Edit tracking data:

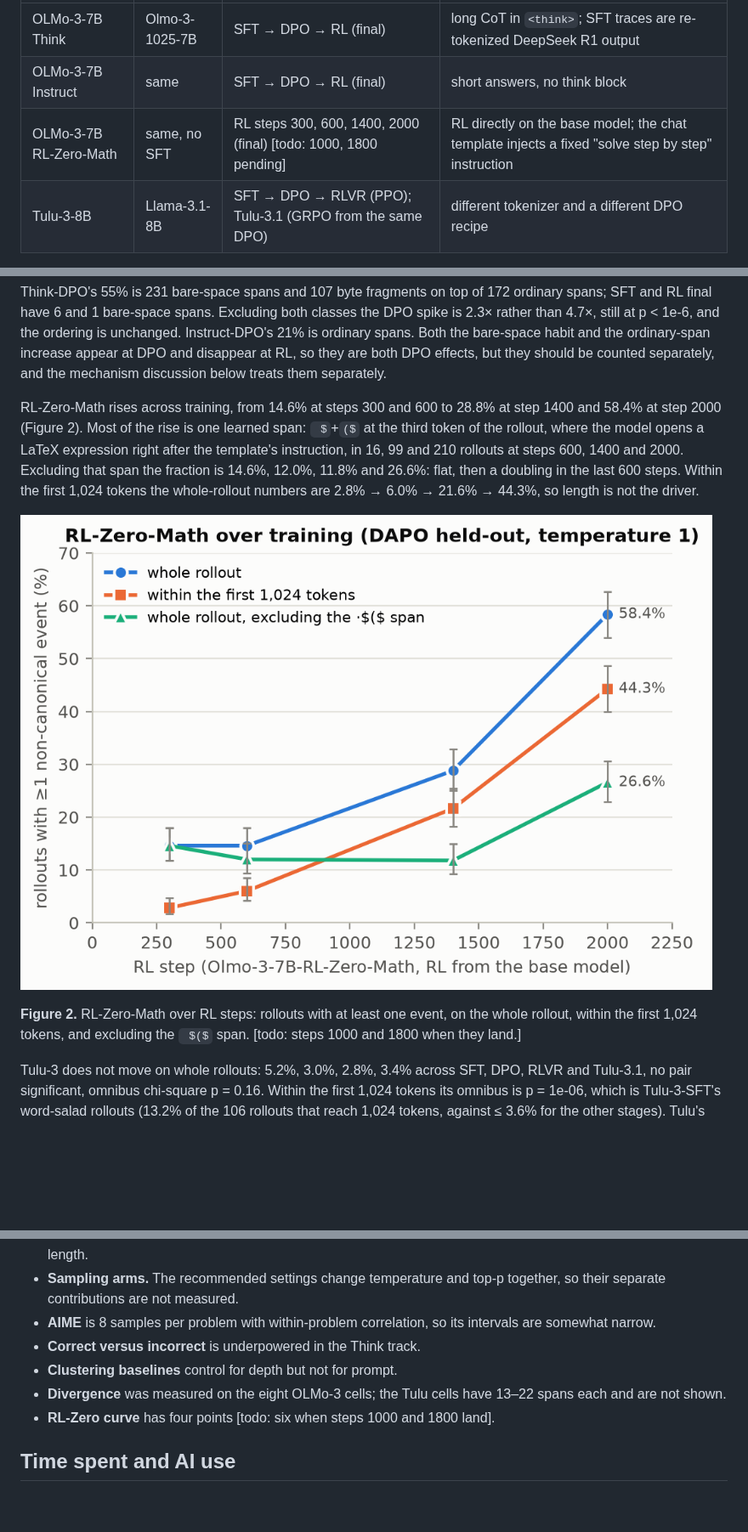
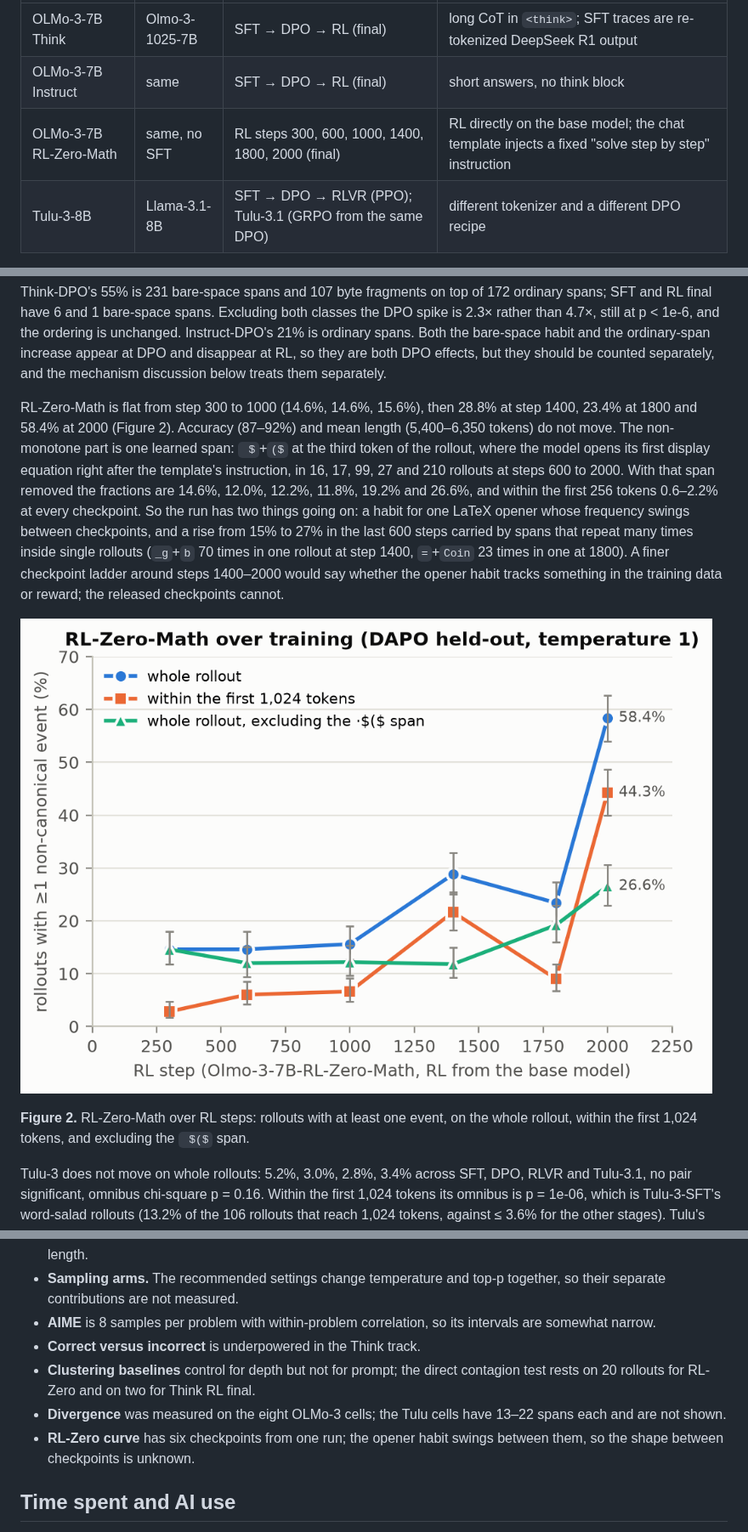
Before and after one commit to brendanlong/eliciting-non-canonical-output, a Markdown page: WRITEUP_DRAFT.md, 3 parts joined by grey strips. Shown at 85% size. GitHub-like rendering; pictures changed too: figures/fig2_rlzero_steps.png; blank space fills up the shorter version.

```diff
--- a/WRITEUP_DRAFT.md
+++ b/WRITEUP_DRAFT.md
@@ -63,7 +63,7 @@ I chose families with public per-stage checkpoints from one base, one tokenizer
 |---|---|---|---|
 | OLMo-3-7B Think | Olmo-3-1025-7B | SFT → DPO → RL (final) | long CoT in `<think>`; SFT traces are re-tokenized DeepSeek R1 output |
 | OLMo-3-7B Instruct | same | SFT → DPO → RL (final) | short answers, no think block |
-| OLMo-3-7B RL-Zero-Math | same, no SFT | RL steps 300, 600, 1400, 2000 (final) [todo: 1000, 1800 pending] | RL directly on the base model; the chat template injects a fixed "solve step by step" instruction |
+| OLMo-3-7B RL-Zero-Math | same, no SFT | RL steps 300, 600, 1000, 1400, 1800, 2000 (final) | RL directly on the base model; the chat template injects a fixed "solve step by step" instruction |
 | Tulu-3-8B | Llama-3.1-8B | SFT → DPO → RLVR (PPO); Tulu-3.1 (GRPO from the same DPO) | different tokenizer and a different DPO recipe |
 
 Prompts are 500 problems from `open-r1/DAPO-Math-17k-Processed` (14,116 rows), filtered by normalized exact and 80-character-prefix match against the public OLMo-3 RL prompt sets (13,314 RL-Zero-Math prompts, 102,014 Think-RL prompts), which left 3,254 held-out problems; 500 were sampled with a fixed seed, one rollout each. AIME 2024 and 2025 (60 problems, 8 samples each) is a harder, decontaminated set run for three checkpoints. Answers are integers, so correctness is a deterministic check on the boxed answer. The held-out DAPO remainder is what AI2 did not select for RL and it skews easy: the Think ladder scores 97–99% on finished rollouts, while Instruct-SFT answers only 133 of 500 correctly and 85 do not parse.
@@ -101,11 +101,11 @@ In both tracks the DPO checkpoint flags far more rollouts than the SFT checkpoin
 
 Think-DPO's 55% is 231 bare-space spans and 107 byte fragments on top of 172 ordinary spans; SFT and RL final have 6 and 1 bare-space spans. Excluding both classes the DPO spike is 2.3× rather than 4.7×, still at p < 1e-6, and the ordering is unchanged. Instruct-DPO's 21% is ordinary spans. Both the bare-space habit and the ordinary-span increase appear at DPO and disappear at RL, so they are both DPO effects, but they should be counted separately, and the mechanism discussion below treats them separately.
 
-RL-Zero-Math rises across training, from 14.6% at steps 300 and 600 to 28.8% at step 1400 and 58.4% at step 2000 (Figure 2). Most of the rise is one learned span: ` $`+`($` at the third token of the rollout, where the model opens a LaTeX expression right after the template's instruction, in 16, 99 and 210 rollouts at steps 600, 1400 and 2000. Excluding that span the fraction is 14.6%, 12.0%, 11.8% and 26.6%: flat, then a doubling in the last 600 steps. Within the first 1,024 tokens the whole-rollout numbers are 2.8% → 6.0% → 21.6% → 44.3%, so length is not the driver.
+RL-Zero-Math is flat from step 300 to 1000 (14.6%, 14.6%, 15.6%), then 28.8% at step 1400, 23.4% at 1800 and 58.4% at 2000 (Figure 2). Accuracy (87–92%) and mean length (5,400–6,350 tokens) do not move. The non-monotone part is one learned span: ` $`+`($` at the third token of the rollout, where the model opens its first display equation right after the template's instruction, in 16, 17, 99, 27 and 210 rollouts at steps 600 to 2000. With that span removed the fractions are 14.6%, 12.0%, 12.2%, 11.8%, 19.2% and 26.6%, and within the first 256 tokens 0.6–2.2% at every checkpoint. So the run has two things going on: a habit for one LaTeX opener whose frequency swings between checkpoints, and a rise from 15% to 27% in the last 600 steps carried by spans that repeat many times inside single rollouts (`_g`+`b` 70 times in one rollout at step 1400, `=`+`Coin` 23 times in one at 1800). A finer checkpoint ladder around steps 1400–2000 would say whether the opener habit tracks something in the training data or reward; the released checkpoints cannot.
 
 ![Figure 2](figures/fig2_rlzero_steps.png)
 
-**Figure 2.** RL-Zero-Math over RL steps: rollouts with at least one event, on the whole rollout, within the first 1,024 tokens, and excluding the ` $($` span. [todo: steps 1000 and 1800 when they land.]
+**Figure 2.** RL-Zero-Math over RL steps: rollouts with at least one event, on the whole rollout, within the first 1,024 tokens, and excluding the ` $($` span.
 
 Tulu-3 does not move on whole rollouts: 5.2%, 3.0%, 2.8%, 3.4% across SFT, DPO, RLVR and Tulu-3.1, no pair significant, omnibus chi-square p = 0.16. Within the first 1,024 tokens its omnibus is p = 1e-06, which is Tulu-3-SFT's word-salad rollouts (13.2% of the 106 rollouts that reach 1,024 tokens, against ≤ 3.6% for the other stages). Tulu's DPO is not the same recipe as OLMo-3's (length-normalized DPO on GPT-4o-judged pairs versus the Dolci preference mixture) and its tokenizer is different, so this is a weak replication test, but it says the DPO spike is not a universal property of DPO.
 
@@ -171,9 +171,9 @@ The pre-registered mechanism (on-policy RL releases the canonicalizing pressure
 - **Sampling arms.** The recommended settings change temperature and top-p together, so their separate contributions are not measured.
 - **AIME** is 8 samples per problem with within-problem correlation, so its intervals are somewhat narrow.
 - **Correct versus incorrect** is underpowered in the Think track.
-- **Clustering baselines** control for depth but not for prompt.
+- **Clustering baselines** control for depth but not for prompt; the direct contagion test rests on 20 rollouts for RL-Zero and on two for Think RL final.
 - **Divergence** was measured on the eight OLMo-3 cells; the Tulu cells have 13–22 spans each and are not shown.
-- **RL-Zero curve** has four points [todo: six when steps 1000 and 1800 land].
+- **RL-Zero curve** has six checkpoints from one run; the opener habit swings between them, so the shape between checkpoints is unknown.
 
 ## Time spent and AI use
 
```
Also changed, not shown: other parts of WRITEUP_DRAFT.md (+6 -6 lines), figures/flag_composition.md (+2 -0 lines), 1 other file.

### [EXERCISE]
Copy here each line of the preceding records with "parts" in it.

### [OUTPUT BELOW]
Before and after one commit to brendanlong/eliciting-non-canonical-output, a Markdown page: WRITEUP_DRAFT.md, 3 parts joined by grey strips. Shown at 85% size. GitHub-like rendering; pictures changed too: figures/fig2_rlzero_steps.png; blank space fills up the shorter version.
Also changed, not shown: other parts of WRITEUP_DRAFT.md (+6 -6 lines), figures/flag_composition.md (+2 -0 lines), 1 other file.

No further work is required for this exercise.